The bed is still made. A wicker shelf stands in the corner of the room, its shelves covered with untouched knickknacks, shore memories. A framed print of a lighthouse and white-capped waves hangs on the wall, just a tad askew. The bedroom’s French doors open to the brisk air and an ocean view previously obstructed by the other half of the house that’s no longer there.
The devastation unleashed on the New Jersey shore a month ago by Hurricane Sandy has been captured in countless images and videos, spread throughout the world through news reports and social media, but it’s access, being able to see it first hand, the burned out husks of an entire block of summer cottages, the toppled boardwalk, the homes torn away from their foundations and flushed out to sea, that makes it real.
“You know that old adage, the one where they say to see is to believe,” State Assemblyman Jack Ciattarelli, R-16, asked, looking up at a Seaside Heights home cut in half by surging flood waters. “Well, I see it, but I still can’t believe it.”
On Thursday, more than 30 members of the State’s General Assembly participated in a bus tour of Sandy-ravaged shore towns. Organized by local officials and led by State Police Superintendent Col. Rick Fuentes, the first-hand look provided state officials with opportunity to see the damage and truly understand the long road to recovery that remains for the Jersey Shore.
Assembly members from districts as north as Essex County, south to Camden County, and areas in between, arrived in Seaside Heights and walked along decimated Casino Pier, watching their step over warped and splintered boards as they arrived at the site of one of Sandy’s most iconic images: a roller coaster collapsed into the ocean. The approximately four-hour tour of the barrier island included stops in neighborhoods like Ortley Beach and Mantoloking where damage is, in many instances, total.

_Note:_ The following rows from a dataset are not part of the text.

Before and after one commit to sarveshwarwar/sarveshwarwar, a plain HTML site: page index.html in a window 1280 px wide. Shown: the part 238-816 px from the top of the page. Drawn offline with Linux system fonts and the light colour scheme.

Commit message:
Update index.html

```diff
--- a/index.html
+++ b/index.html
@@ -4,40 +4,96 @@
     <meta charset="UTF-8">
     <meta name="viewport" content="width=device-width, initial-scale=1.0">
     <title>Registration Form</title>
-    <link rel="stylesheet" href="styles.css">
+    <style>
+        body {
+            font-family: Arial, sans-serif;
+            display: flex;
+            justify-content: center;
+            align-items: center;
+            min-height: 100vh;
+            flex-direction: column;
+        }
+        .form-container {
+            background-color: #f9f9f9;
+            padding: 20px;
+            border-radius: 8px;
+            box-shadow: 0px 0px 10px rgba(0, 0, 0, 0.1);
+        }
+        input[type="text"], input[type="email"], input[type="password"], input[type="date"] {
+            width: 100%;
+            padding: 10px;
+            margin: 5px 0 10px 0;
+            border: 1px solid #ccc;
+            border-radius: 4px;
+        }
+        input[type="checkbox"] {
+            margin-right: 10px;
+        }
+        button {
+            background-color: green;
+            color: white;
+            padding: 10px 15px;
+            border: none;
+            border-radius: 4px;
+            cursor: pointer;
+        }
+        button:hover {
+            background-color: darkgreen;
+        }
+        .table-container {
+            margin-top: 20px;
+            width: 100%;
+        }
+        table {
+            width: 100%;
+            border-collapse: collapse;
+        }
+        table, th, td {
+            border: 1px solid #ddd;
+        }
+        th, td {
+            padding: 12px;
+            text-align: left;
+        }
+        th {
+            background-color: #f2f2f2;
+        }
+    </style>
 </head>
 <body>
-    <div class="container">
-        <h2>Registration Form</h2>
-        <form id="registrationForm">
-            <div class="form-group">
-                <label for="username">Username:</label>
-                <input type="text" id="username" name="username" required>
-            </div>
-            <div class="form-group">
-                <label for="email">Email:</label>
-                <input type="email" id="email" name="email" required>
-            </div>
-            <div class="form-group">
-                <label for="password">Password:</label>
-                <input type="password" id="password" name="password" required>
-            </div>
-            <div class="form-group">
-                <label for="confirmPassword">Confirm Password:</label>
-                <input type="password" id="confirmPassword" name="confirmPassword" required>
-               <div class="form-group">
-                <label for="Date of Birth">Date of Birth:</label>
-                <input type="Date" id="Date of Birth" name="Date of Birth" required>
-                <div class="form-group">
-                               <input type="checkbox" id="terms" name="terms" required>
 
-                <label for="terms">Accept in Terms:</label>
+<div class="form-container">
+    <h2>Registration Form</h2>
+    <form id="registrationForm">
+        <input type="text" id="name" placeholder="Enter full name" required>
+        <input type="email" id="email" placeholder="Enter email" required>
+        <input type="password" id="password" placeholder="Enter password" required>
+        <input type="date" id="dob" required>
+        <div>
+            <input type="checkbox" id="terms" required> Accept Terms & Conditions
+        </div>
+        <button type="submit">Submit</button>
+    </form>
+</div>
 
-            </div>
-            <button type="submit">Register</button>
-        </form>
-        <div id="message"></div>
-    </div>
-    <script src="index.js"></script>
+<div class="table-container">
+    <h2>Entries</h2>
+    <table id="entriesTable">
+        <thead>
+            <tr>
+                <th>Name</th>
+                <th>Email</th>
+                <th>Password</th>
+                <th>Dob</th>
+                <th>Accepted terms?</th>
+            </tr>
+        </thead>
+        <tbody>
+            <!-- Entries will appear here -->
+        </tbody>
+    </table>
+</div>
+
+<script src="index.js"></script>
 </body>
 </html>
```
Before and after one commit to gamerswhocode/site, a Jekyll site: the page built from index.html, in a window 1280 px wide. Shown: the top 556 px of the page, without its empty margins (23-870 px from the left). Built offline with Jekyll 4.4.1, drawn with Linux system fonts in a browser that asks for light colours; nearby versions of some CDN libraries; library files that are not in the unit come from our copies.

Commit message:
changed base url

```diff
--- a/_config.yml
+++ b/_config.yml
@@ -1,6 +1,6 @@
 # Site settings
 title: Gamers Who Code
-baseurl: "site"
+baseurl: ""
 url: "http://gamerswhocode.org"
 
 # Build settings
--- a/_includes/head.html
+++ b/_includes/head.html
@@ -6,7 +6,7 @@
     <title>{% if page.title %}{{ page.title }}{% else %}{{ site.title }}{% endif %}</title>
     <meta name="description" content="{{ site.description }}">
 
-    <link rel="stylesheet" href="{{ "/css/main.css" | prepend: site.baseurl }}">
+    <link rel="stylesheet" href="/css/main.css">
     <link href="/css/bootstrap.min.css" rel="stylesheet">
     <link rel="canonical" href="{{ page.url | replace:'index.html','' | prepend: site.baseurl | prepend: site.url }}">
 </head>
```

With Gov. Chris Christie estimating the cost of damage incurred by Hurricane Sandy at nearly $37 billion, there’s a need for local officials to demonstrate need, assert themselves and represent their still-struggling constituents. The best way to inform, they decided, was to allow their peers to see it first hand.
“I think seeing it in person is a heck of a lot better than seeing it in pictures,” Assemblyman Greg McGuckin, R-10, said. “There are ideas floating around (the legislature) and we’re trying to get them categorized. One of the things we need to do is give people the tools so they can begin to rebuild and get government out of the way as much as possible.”
Also in attendance was Assembly Speaker Sheila Oliver. She said the state has taken an active role in helping restore New Jersey’s Sandy-affected residents. When it comes to delivering aid and providing support, she said she’s sure the effort will be a bipartisan one. Beyond enacting legislation, however, Oliver said the Assembly is taking on insurance companies, too.
Already, she said, reports have been trickling in through emails to state legislators that residents are struggling to get the support they need through the insurance they’ve paid for.
"We want to strongly communicate to the insurance companies that you’re not going to stiff our residents,” she said. “We’re putting them on notice.”
Thursday, however, was not the time for discussion of potential legislation that will eventually come out of Trenton, but rather a chance for those outside of Sandy-ravaged areas to gain some perspective.
The barrier island is still closed to the public. Property owners have been allowed back to assess the damage and begin cleaning up their homes, if there’s still a home to clean up, but there’s no electricity and no gas service along much of the island.
Piles of trash line every street. Warped furniture and wet mattresses join discarded toys and personal effects. In some piles are Halloween decorations, totems erected in defiance of a forthcoming storm that would tear them all down.
Concrete barriers have been erected along roadways washed away by surging water and National Guardsmen, stationed at sporadic checkpoints, gather around flaming trashcans in an effort to keep warm during their 24-hour surveillance.
Assemblyman Angel Fuentes, D-5, whose district includes parts of Camden and Gloucester Counties, said there’s some muttering in the statehouse that those outside of significantly impacted areas don’t realize the gravity of the shore’s devastation and the effort it will take to bring it back.
Standing in the middle of the road in Mantoloking between the first and second floor of the same beach home on either side, Fuentes said he and his fellow Assemblymen and women understand the devastation.
“Good people have lost their properties. They’ve lost their dreams and their memories,” he said. “(The residents of impacted areas) have not been abandoned. That’s why we’re here today, both parties. It affects New Jersey. It affects all of us.”